              28.14

     

     

             31.97

     

     

     Shares Outstanding (MM)

    404

    580

     

    580

     

     

    580

     

     

     EPS (Rs.)

        34.21

         31.90

     

              48.51

     

     

             55.12

     

     

     

     

     

     

     

     

     

     

     

     

    Current Price:

    156

     

     

     

     

     

     

     

     

     

     

     

     

     

     

     

     

     

     

     

     

     

     

     

    Appreciation

     

     

    Appreciation

     

    P/E Multiple:

     

     

     

    Price

    Potential

     

    Price

    Potential

     

     8x

     

     

     

                 388

    149%

     

                441

    183%

     

     12x

     

     

     

                 582

    273%

     

                661

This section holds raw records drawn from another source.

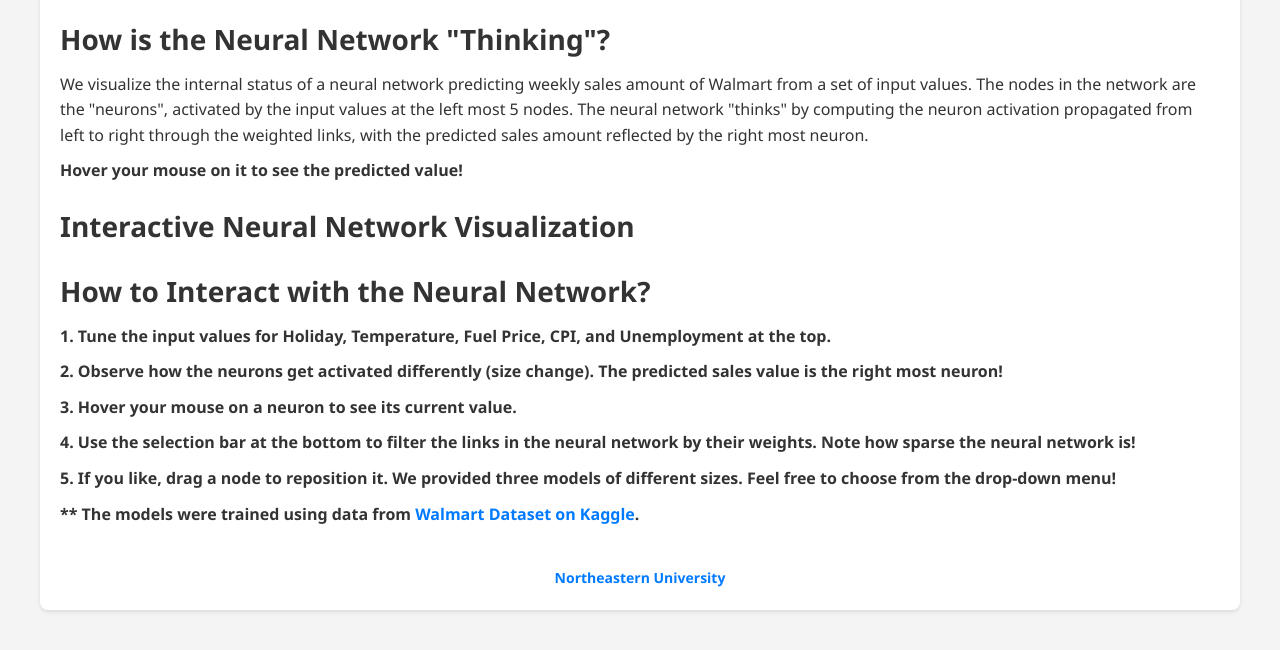
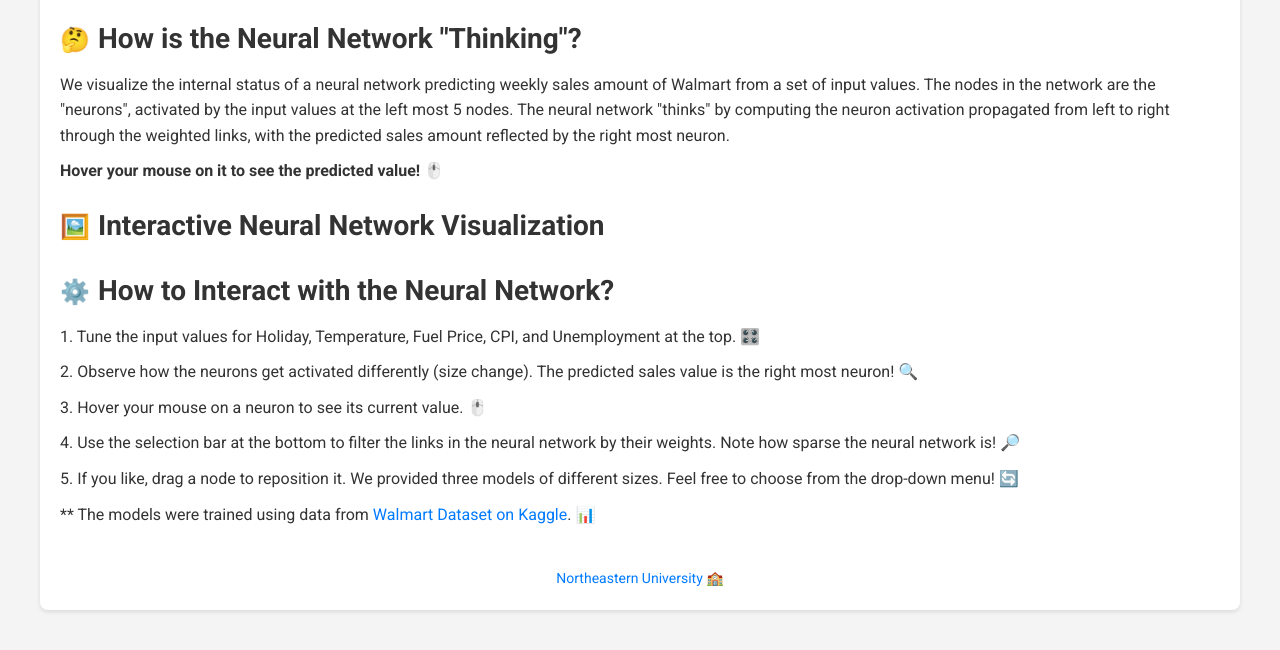
Before and after one commit to rrryuutei/ML-Interactive-Visualization, a plain HTML site: page index.html in a window 1280 px wide. Shown: the part 150-800 px from the top of the page. Drawn offline with nearby package versions, Linux system fonts and the light colour scheme.

Commit message:
update design

```diff
--- a/index.html
+++ b/index.html
@@ -1,18 +1,19 @@
+
 <!DOCTYPE HTML>
 <html xml:lang="en" lang="en">
 <head>
   <meta charset="UTF-8">
   <meta name="viewport" content="width=device-width, initial-scale=1.0">
-  <title>Neural Network Visualization </title>
-  <link rel="stylesheet" href="https://unpkg.com/tachyons@4.10.0/css/tachyons.min.css"/>
+  <title>Neural Network Visualization 🧠</title>
+  <link href="https://fonts.googleapis.com/css2?family=Roboto:wght@400;500;700&display=swap" rel="stylesheet">
   <style media="all">
-    /*  base styles */
+    /* Base styles */
     * { padding: 0; margin: 0; box-sizing: border-box; }
     body {
       margin: 20px auto;
       width: calc(100% - 40px);
       max-width: 1200px;
-      font-family: 'Segoe UI', Tahoma, Geneva, Verdana, sans-serif;
+      font-family: 'Roboto', sans-serif;
       font-size: 16px;
       line-height: 1.6;
       color: #333;
@@ -21,10 +22,7 @@
     a, a:visited { text-decoration: none; color: #007BFF; }
     a:hover { text-decoration: underline; color: #0056b3; }
     h1, h2, h3, h4, h5 { margin: 20px 0 10px; color: #333; }
-    h1 {
-      font-size: 2em;
-      color: #007BFF;
-    }
+    h1 { font-size: 2em; color: #007BFF; }
     h2 { font-size: 1.75em; }
     h3 { font-size: 1.5em; }
     h4 { font-size: 1.25em; }
@@ -35,9 +33,7 @@
       padding: 20px;
       border-radius: 8px;
       box-shadow: 0 2px 4px rgba(0,0,0,0.1);
-      font-weight: normal;
     }
-
     .footer {
       margin-top: 30px;
       padding-top: 10px;
@@ -45,66 +41,61 @@
       font-size: 14px;
       color: #666;
     }
-    /* Responsive adjustments */
     @media (max-width: 768px) {
       body { width: auto; margin: 10px; }
       .content, .footer { padding: 15px; }
     }
-    .section {
-      margin-bottom: 10px; /* This will add 20px of space below each <section> element */
-    }
-
+    .section { margin-bottom: 20px; }
+    /* Added styles for improved layout and aesthetics */
+    .emoji { font-size: 24px; margin-right: 8px; }
   </style>
 </head>
 <body>
   <div class="content">
     <header>
-      <h1>Visualizing Neural Network Architecture</h1>
+      <h1><span class="emoji">🖥️</span>Visualizing Neural Network Architecture</h1>
     </header>
 
     <section>
-      <p><strong>Team Members:</strong> <a href="https://www.linkedin.com/in/tingliu319/?locale=en_US" target="_blank">Nora (Ting) Liu</a>; Theodore Zhao</a></p>
-    </section>
-
-
-    <section>
-     <h2>How is the Neural Network "Thinking"?</h2>
-     <p>We visualize the internal status of a neural network predicting weekly sales amount of Walmart from a set of input values. The nodes in the network are the "neurons", activated by the input values at the left most 5 nodes. The neural network "thinks" by computing the neuron activation propagated from left to right through the weighted links, with the predicted sales amount reflected by the right most neuron. <p>
-
-      <p><strong>Hover your mouse on it to see the predicted value!<strong></p>
+      <p><strong>Team Members:</strong> <a href="https://www.linkedin.com/in/tingliu319/?locale=en_US" target="_blank">Nora (Ting) Liu</a>; Theodore Zhao</a> 🤖</p>
     </section>
 
     <section>
-     <h2>Interactive Neural Network Visualization</h2>
-     <div id="slider" class="sl"></div>
-     <div id="model" class="nn"></div>
-     <div id="chart" class="ct"></div>
+      <h2><span class="emoji">🤔</span>How is the Neural Network "Thinking"?</h2>
+      <p>We visualize the internal status of a neural network predicting weekly sales amount of Walmart from a set of input values. The nodes in the network are the "neurons", activated by the input values at the left most 5 nodes. The neural network "thinks" by computing the neuron activation propagated from left to right through the weighted links, with the predicted sales amount reflected by the right most neuron.</p>
+
+      <p><strong>Hover your mouse on it to see the predicted value!</strong> 🖱️</p>
     </section>
 
     <section>
-      <h2>How to Interact with the Neural Network?</h2>
-      <p>1. Tune the input values for Holiday, Temperature, Fuel Price, CPI, and Unemployment at the top.</p>
-      <p>2. Observe how the neurons get activated differently (size change). The predicted sales value is the right most neuron!</p>
-      <p>3. Hover your mouse on a neuron to see its current value.</p>
-      <p>4. Use the selection bar at the bottom to filter the links in the neural network by their weights. Note how sparse the neural network is!</p>
-      <p>5. If you like, drag a node to reposition it. We provided three models of different sizes. Feel free to choose from the drop-down menu!</p>
-
-     </section>
-
-
+      <h2><span class="emoji">🖼️</span>Interactive Neural Network Visualization</h2>
+      <div id="slider" class="sl"></div>
+      <div id="model" class="nn"></div>
+      <div id="chart" class="ct"></div>
+    </section>
 
     <section>
-     <p>** The models were trained using data from <a href="https://www.kaggle.com/datasets/yasserh/walmart-dataset" target="_blank">Walmart Dataset on Kaggle</a>.</p>
+      <h2><span class="emoji">⚙️</span>How to Interact with the Neural Network?</h2>
+      <p>1. Tune the input values for Holiday, Temperature, Fuel Price, CPI, and Unemployment at the top. 🎛️</p>
+      <p>2. Observe how the neurons get activated differently (size change). The predicted sales value is the right most neuron! 🔍</p>
+      <p>3. Hover your mouse on a neuron to see its current value. 🖱️</p>
+      <p>4. Use the selection bar at the bottom to filter the links in the neural network by their weights. Note how sparse the neural network is! 🔎</p>
+      <p>5. If you like, drag a node to reposition it. We provided three models of different sizes. Feel free to choose from the drop-down menu! 🔄</p>
+    </section>
+
+    <section>
+      <p>** The models were trained using data from <a href="https://www.kaggle.com/datasets/yasserh/walmart-dataset" target="_blank">Walmart Dataset on Kaggle</a>. 📊</p>
     </section>
 
     <footer class="footer">
-     <a href="https://www.northeastern.edu/">Northeastern University</a>
+      <a href="https://www.northeastern.edu/">Northeastern University 🏫</a>
     </footer>
   </div>
 
   <script type="module">
-    import {Runtime, Inspector} from "https://cdn.jsdelivr.net/npm/@observablehq/runtime@4/dist/runtime.js";
+      import {Runtime, Inspector} from "https://cdn.jsdelivr.net/npm/@observablehq/runtime@4/dist/runtime.js";
     import notebook from "https://api.observablehq.com/@neuralviz/nora.js?v=3";
+
     const runtime = new Runtime();
     const main = runtime.module(notebook, name => {
         if (name === "chart") { return new Inspector(document.getElementById('chart')); }
```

    324%

     

     

    Looking out four years to fiscal 2015, EPS should increase to perhaps Rs. 48 to 55.  With a multiple of between 8x and 12x EPS, this translates into gains of 150% to 325% over the four years.

     

    To supplement my research, I have had extensive discussions with two of India's most highly regarded value investors about the company.  They are very bullish on the company's prospects and consider the stock to be ridiculously cheap at the current price.  My belief is that the Indian stock market's recent decline, combined with the impending rights issue, have created a rare opportunity to purchase a decent company at a very attractive price.

     

     

    Catalyst

    Continued earnings growth over the next few quarters subsequent to the upcoming rights offering.

    Messages


    SubjectAsset Quality
    Entry02/22/2011 08:27 PM
    MemberValueGuy
    If non-performing loans have been decreasing over time, then why is the rights issue necessary to strengthen the bank's capital position?

    SubjectRE: Asset Quality
    Entry02/25/2011 07:59 AM
    Memberladera838
    ValueGuy--Two reasons for the rights issue: (1) The bank sees huge growth opportunities, larger than it can support with retained earnings alone, and wants to ensure that it is well-capitalized to manage this growth, and (2) The bank wants to ensure that it is comfortably in compliance with the Basel capital adequacy rules as it grows its balance sheet.  I would be more concerned if the bank were issuing new shares in a public secondary offering at the current price, but a rights issue lets current owners maintain their ownership stake.  Interestingly, the Indian government, which owns 80.2% of the bank, will have to invest an additional Rs. 20 billion (about $440 million), and is supportive of the offering.  As I wrote in the report, the rights offering will hurt EPS in the short term, but I think the stock is very interesting in spite of this.

    SubjectRights issue
    Entry04/04/2011 06:02 PM
    Memberladera838
    Central Bank of India stock is now trading ex-rights.  The company is issuing rights to existing shareholders in the ratio of 3 shares for every 5 shares owned as of the record date, at a rights price of Rs. 103 per share.  With the stock closing at just under Rs. 146 today, subscribing to the rights is a no-brainer.  The rights issue expires April 7th.  Also, if you bought the shares at Rs. 156 (the price at the time the idea was posted on VIC), your average cost (including the rights) will now be reduced to about Rs. 136.
      Back to top